“Generally speaking all kata use the so-called postures (kamae). In fact, there are many kinds of postures and many kinds of kata. While learning these postures should not be totally ignored, we must be careful not to overlook that they’re just forms or templates of sort; it is the function of their application which needs to be mastered.”
Motobu Choki, Watashi no Karate-justu (1932), translation by Patrick & Yuriko McCarthy
This video summarizes a morning of training from my first seminar (hooray!). We explored two applications in our effort to move beyond choreography into feeling the function of each technique.
The context for each application was a self-defense scenario, getting caught off-guard by an attack and using techniques from naihanchi and kusanku to gain control of the threat. The stated objective was to enter, control the threat, incapacitate the attacker, and disengage quickly.
These application sequences contain a number of principles that we covered in-depth during the workshop and provide practice for embodying the shuto uke under pressure from a partner. In this context the templates of the kata (hand position, weight distribution, and the mechanics of turning and footwork) are illuminated. By understanding the principles of the kata we are free to respond in the moment rather than be tied to a sequence.
The sequences in the traditional kata of karate are not sport-focused, they are designed for self-defense. This is an important distinction to make when exploring the bunkai. We need to be conscious of the risks of sustained grappling in a self-defense context, these include:
- The threat has or may have a weapon.
- The threat might not be alone.
- The goal of self-defense is to escape safely, not extend or escalate the conflict. Additionally, if you’re seen to continue to escalate and engage a conflict you can be deemed complicit in the altercation and susceptible to legal penalties.
That said, it can be tactically necessary to gain control of the threat with clinching techniques. Some reasons it can be useful to clinch:
- In an ambush or surprise altercation the immediate panic response may be to grab onto the attacker and control the limbs that are attacking you.
- Hitting a moving target during a stress response is challenging.

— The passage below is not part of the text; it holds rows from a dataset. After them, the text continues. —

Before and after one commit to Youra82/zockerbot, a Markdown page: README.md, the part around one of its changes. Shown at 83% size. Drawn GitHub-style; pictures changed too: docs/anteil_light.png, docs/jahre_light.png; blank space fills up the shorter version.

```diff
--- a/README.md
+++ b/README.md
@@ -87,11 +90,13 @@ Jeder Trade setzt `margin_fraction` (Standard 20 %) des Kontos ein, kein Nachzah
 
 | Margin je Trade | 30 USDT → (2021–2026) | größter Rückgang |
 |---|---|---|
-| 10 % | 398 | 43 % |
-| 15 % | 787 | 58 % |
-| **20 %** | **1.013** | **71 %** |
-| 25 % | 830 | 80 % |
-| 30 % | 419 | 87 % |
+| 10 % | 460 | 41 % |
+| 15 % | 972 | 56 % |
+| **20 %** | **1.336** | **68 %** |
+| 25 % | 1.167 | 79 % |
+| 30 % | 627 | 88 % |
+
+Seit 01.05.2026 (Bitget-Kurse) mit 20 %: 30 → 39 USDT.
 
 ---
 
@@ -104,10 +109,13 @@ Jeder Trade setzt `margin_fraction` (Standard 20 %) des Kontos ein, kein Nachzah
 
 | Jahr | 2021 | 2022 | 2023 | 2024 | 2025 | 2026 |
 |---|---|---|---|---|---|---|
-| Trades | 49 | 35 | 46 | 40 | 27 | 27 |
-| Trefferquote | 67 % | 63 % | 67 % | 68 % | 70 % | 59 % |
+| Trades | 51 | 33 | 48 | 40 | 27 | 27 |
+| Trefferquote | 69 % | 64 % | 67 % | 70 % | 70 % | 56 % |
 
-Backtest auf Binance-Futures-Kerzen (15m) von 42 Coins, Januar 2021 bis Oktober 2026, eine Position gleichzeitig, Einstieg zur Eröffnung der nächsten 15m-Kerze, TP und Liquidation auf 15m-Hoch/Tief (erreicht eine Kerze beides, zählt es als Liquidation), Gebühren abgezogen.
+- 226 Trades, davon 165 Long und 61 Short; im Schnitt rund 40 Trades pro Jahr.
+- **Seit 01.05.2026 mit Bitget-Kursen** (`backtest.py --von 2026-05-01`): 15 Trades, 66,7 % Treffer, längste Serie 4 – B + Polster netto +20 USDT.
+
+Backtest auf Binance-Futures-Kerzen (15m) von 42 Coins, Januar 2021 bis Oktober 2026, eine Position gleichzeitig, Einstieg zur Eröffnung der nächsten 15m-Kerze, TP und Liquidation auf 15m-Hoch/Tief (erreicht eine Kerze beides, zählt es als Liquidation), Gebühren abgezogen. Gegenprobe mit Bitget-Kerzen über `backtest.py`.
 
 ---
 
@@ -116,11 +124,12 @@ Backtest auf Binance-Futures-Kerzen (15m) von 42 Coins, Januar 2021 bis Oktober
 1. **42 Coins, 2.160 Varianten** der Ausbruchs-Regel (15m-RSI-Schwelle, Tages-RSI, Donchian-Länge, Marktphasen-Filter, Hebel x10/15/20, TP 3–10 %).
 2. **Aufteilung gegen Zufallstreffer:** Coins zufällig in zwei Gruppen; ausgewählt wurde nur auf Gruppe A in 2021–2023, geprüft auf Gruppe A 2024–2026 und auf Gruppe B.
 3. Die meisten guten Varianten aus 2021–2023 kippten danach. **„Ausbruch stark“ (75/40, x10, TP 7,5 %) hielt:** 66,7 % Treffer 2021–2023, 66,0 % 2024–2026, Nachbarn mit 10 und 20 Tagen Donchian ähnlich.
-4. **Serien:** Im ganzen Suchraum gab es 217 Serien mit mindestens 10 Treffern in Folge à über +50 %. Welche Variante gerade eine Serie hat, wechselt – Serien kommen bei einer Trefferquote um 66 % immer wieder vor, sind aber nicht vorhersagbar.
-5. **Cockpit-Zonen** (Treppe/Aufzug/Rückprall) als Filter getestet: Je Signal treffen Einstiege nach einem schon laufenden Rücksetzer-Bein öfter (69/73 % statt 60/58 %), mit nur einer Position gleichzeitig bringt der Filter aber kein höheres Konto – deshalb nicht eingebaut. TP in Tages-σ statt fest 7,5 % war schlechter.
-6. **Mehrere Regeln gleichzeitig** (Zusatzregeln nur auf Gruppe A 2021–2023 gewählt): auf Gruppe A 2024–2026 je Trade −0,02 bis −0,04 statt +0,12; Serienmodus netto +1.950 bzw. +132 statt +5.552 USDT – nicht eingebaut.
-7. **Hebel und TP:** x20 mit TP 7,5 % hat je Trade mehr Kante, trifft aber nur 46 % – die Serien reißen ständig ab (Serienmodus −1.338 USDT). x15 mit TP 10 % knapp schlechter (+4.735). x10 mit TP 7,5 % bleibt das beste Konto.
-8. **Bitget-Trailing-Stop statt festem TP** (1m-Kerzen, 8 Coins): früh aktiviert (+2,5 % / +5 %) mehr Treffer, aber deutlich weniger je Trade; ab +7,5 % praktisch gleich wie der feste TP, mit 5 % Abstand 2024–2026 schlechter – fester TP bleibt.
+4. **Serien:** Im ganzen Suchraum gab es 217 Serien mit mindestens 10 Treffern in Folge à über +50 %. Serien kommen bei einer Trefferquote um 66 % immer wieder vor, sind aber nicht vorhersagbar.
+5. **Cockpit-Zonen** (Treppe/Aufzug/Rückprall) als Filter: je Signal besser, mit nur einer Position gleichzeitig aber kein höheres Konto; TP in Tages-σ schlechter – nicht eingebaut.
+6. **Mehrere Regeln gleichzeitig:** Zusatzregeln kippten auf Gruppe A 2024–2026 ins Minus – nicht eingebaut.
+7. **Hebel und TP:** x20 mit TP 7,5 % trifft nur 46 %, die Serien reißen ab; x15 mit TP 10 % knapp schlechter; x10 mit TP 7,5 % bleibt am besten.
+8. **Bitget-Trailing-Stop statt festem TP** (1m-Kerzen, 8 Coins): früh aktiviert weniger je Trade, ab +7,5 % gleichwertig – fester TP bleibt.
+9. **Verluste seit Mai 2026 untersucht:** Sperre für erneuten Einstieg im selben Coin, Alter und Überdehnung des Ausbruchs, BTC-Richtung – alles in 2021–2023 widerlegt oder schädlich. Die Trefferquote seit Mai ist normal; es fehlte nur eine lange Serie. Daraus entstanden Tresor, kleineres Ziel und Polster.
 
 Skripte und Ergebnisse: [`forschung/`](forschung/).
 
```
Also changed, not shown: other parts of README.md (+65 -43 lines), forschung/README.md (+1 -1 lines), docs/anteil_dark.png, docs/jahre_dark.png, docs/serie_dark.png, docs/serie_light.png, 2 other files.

You can increase accuracy by setting a data-point with your hands and controlling the target.
- Feeling is faster than seeing. In the chaos of a fight it may be safer to trust your sense of touch to isolate targets and avoid strikes.
This is not a flow drill, nor is it a sport sequence where the focus might be on improving your position against your partner. Working in those contexts are valuable and incredibly fun and absolutely a part of karate, but it’s important to balance training with practical survival-based drills as well. The drill concludes with creating space and moving toward an exit, specifically, one of the two exits in the dojo.
By giving this particular drill a clear ending we’re training the mindset of self-defense in karate: to stop the attack, incapacitate the threat, and escape. With enough trust and training with our partners we can also escalate the intensity of the drill. Were we to shift the objective to skill-building we might prolong the grappling element of the application and make it into a game.
Big thanks to my student Dane for being the uke in this video!